HARRISBURG - Gov. Wolf stood before a group of reporters Friday at a township building about six miles from the Capitol and implored them to provide an example of when Republican legislators had agreed to compromise during the state's prolonged budget impasse.

"I've made a lot of compromises and offers, and what have I gotten in return? Nothing," Wolf said, reiterating his call to enact major financial reforms to plug the state's multibillion-dollar deficit.

His remarks were similar to those the governor had delivered during at least 16 other stump-style appearances at schools, municipal buildings, and other settings statewide since July - from Downingtown to Pittsburgh, from Bellefonte to Phoenixville.
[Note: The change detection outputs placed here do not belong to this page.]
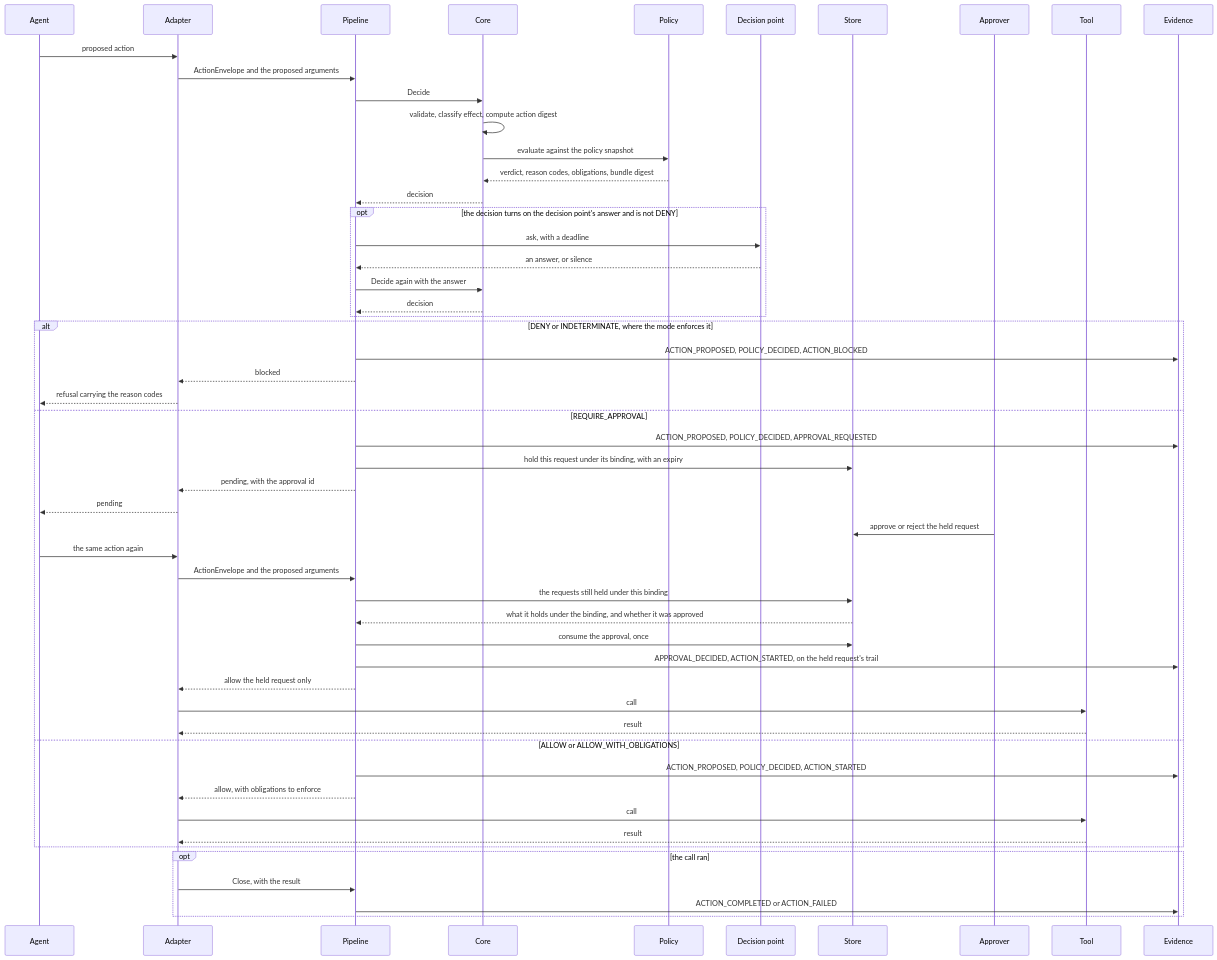
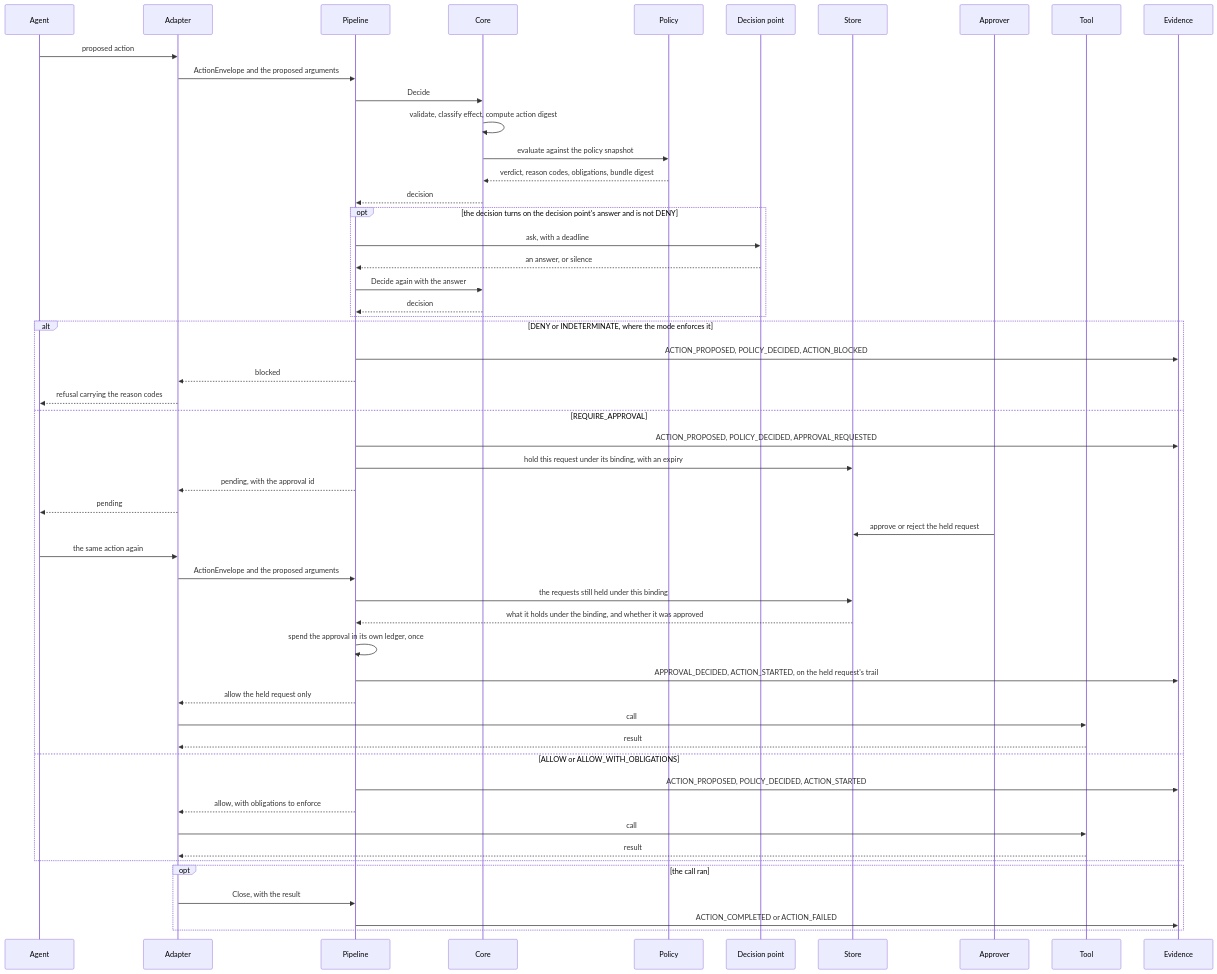
Before and after one commit to guardana/control: the third of 4 diagrams in docs/concepts/architecture.md, drawn with Mermaid. The commit also changed 106 other files, not shown here.

````diff
--- a/docs/concepts/architecture.md
+++ b/docs/concepts/architecture.md
@@ -142,57 +142,57 @@
 ```mermaid
 sequenceDiagram
     accTitle: The request path
     accDescr: The adapter hands a proposed action to the pipeline, whose kernel evaluates the policy snapshot and may take a decision point's answer; the pipeline records the proposal and the decision, then a denied or undetermined call is refused and its block recorded, a call that needs approval is recorded as requested and held until an identical retry consumes it, and a call that runs is recorded as started before the tool is called and as completed or failed once the adapter hands back its result.
     participant Agent
     participant Adapter
     participant Pipeline
     participant Core
     participant Policy
     participant PDP as Decision point
     participant Store
     participant Approver
     participant Tool
     participant Evidence
     Agent->>Adapter: proposed action
     Adapter->>Pipeline: ActionEnvelope and the proposed arguments
     Pipeline->>Core: Decide
     Core->>Core: validate, classify effect, compute action digest
     Core->>Policy: evaluate against the policy snapshot
     Policy-->>Core: verdict, reason codes, obligations, bundle digest
     Core-->>Pipeline: decision
     opt the decision turns on the decision point's answer and is not DENY
         Pipeline->>PDP: ask, with a deadline
         PDP-->>Pipeline: an answer, or silence
         Pipeline->>Core: Decide again with the answer
         Core-->>Pipeline: decision
     end
     alt DENY or INDETERMINATE, where the mode enforces it
         Pipeline->>Evidence: ACTION_PROPOSED, POLICY_DECIDED, ACTION_BLOCKED
         Pipeline-->>Adapter: blocked
         Adapter-->>Agent: refusal carrying the reason codes
     else REQUIRE_APPROVAL
         Pipeline->>Evidence: ACTION_PROPOSED, POLICY_DECIDED, APPROVAL_REQUESTED
         Pipeline->>Store: hold this request under its binding, with an expiry
         Pipeline-->>Adapter: pending, with the approval id
         Adapter-->>Agent: pending
         Approver->>Store: approve or reject the held request
         Agent->>Adapter: the same action again
         Adapter->>Pipeline: ActionEnvelope and the proposed arguments
         Pipeline->>Store: the requests still held under this binding
         Store-->>Pipeline: what it holds under the binding, and whether it was approved
-        Pipeline->>Store: consume the approval, once
+        Pipeline->>Pipeline: spend the approval in its own ledger, once
         Pipeline->>Evidence: APPROVAL_DECIDED, ACTION_STARTED, on the held request's trail
         Pipeline-->>Adapter: allow the held request only
         Adapter->>Tool: call
         Tool-->>Adapter: result
     else ALLOW or ALLOW_WITH_OBLIGATIONS
         Pipeline->>Evidence: ACTION_PROPOSED, POLICY_DECIDED, ACTION_STARTED
         Pipeline-->>Adapter: allow, with obligations to enforce
         Adapter->>Tool: call
         Tool-->>Adapter: result
     end
     opt the call ran
         Adapter->>Pipeline: Close, with the result
         Pipeline->>Evidence: ACTION_COMPLETED or ACTION_FAILED
     end
 ```
````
But speaking to a small roomful of reporters and staffers, Wolf clearly seemed frustrated Friday - and for obvious reasons.

More than a week had passed since House Republicans had defeated his plan to fund the state's spending plan through tax hikes. Neither the governor nor legislative leaders had returned to the bargaining table, instead leaving the talks to their staffers. And with the budget stalemate lingering well past 100 days, there were no signs of progress.

State Rep. Bill Adolph (R., Delaware), chairman of the House Appropriations Committee, on Friday repeated a refrain that sounded much like one from July: He said Republicans who control the legislature and the first-term Democratic governor had yet to agree on how much the state should even spend next year.

House Majority Leader Dave Reed (R., Indiana) said GOP staffers were negotiating under the assumption that Wolf's signature proposal - increasing the personal income tax and sending the extra revenue to schools - was off the table.

"I think that brings the scope of discussions into a narrower area," Reed said, offering familiar topics including pension reform, liquor privatization, and gambling expansion as potential revenue sources.

But the governor said that nothing was off the table - and complained the GOP had not delivered a counterproposal to get the state on sound financial footing.

"I understand the pain," Wolf said. "But we need to get it right."

School districts and nonprofits have been without state aid since July 1, either borrowing or cutting their way to survival.

Other consequences have become apparent as well.

On Friday, Moody's Investors Service downgraded its outlook on the state's debt from "stable" to "negative." The ratings service concluded: "Amid its extreme political gridlock, the commonwealth will be challenged to find solutions to its fiscal imbalance."

Wolf, who polls once suggested held the upper hand among citizens in the budget stalemate, might be enduring a similar downgrade. A Quinnipiac University poll this month showed that his job approval rating had fallen to 41 percent, down from 45 percent in August.

The dip came during Wolf's public-relations blitz, as he's traveled the state holding budget-related press events, typically in front of schools and gaggles of reporters, often in the days just before or after budget talks.

Reed, the House leader, said "it would certainly be my preference" if negotiations could take place without either side mounting a public offensive. But he said it had a minimal effect on the process.

Wolf, meanwhile, said it was important for Pennsylvanians to know he was working to overcome what he described as a government that has run on short-term financial fixes.

"I'm not willing to bring Washington to Harrisburg," he said. "I want [us] to actually govern ourselves."

Wolf had proposed increasing the personal income tax from 3.07 percent to 3.57 percent, but that fell short in the House. He also proposed a new tax on natural gas drilling, and has long favored such permanent income streams over one-time cash infusions, such as selling the state liquor stores.

As the week ended, neither Wolf nor Reed would predict how - or when - the impasse would end. But they were holding out hope that, eventually, some measure of compromise would emerge.

"If you're going to go through a 100-day budget impasse," Reed said, "you've got to make it worth it in the end."